(Beginning of INFORMATION PROVIDED)

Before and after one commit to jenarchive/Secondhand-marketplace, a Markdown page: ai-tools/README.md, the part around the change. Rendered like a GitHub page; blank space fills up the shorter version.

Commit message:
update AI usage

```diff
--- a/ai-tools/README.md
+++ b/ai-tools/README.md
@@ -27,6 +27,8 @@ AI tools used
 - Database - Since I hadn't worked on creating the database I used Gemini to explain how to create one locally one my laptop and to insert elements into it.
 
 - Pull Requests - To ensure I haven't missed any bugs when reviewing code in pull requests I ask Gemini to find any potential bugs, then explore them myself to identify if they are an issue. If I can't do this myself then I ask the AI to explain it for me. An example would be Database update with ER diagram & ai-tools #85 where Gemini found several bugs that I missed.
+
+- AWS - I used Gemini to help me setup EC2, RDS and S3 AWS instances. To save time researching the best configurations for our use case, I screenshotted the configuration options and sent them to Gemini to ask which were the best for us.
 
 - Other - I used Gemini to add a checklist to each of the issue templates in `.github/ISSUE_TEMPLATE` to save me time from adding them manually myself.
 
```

(End of INFORMATION PROVIDED)

#### [TASK DESCRIPTION]
Copy each line of the listing that includes "used".

#### [RESULT FOR THIS EXERCISE]
@@ -27,6 +27,8 @@ AI tools used
 - Database - Since I hadn't worked on creating the database I used Gemini to explain how to create one locally one my laptop and to insert elements into it.
+- AWS - I used Gemini to help me setup EC2, RDS and S3 AWS instances. To save time researching the best configurations for our use case, I screenshotted the configuration options and sent them to Gemini to ask which were the best for us.
 - Other - I used Gemini to add a checklist to each of the issue templates in `.github/ISSUE_TEMPLATE` to save me time from adding them manually myself.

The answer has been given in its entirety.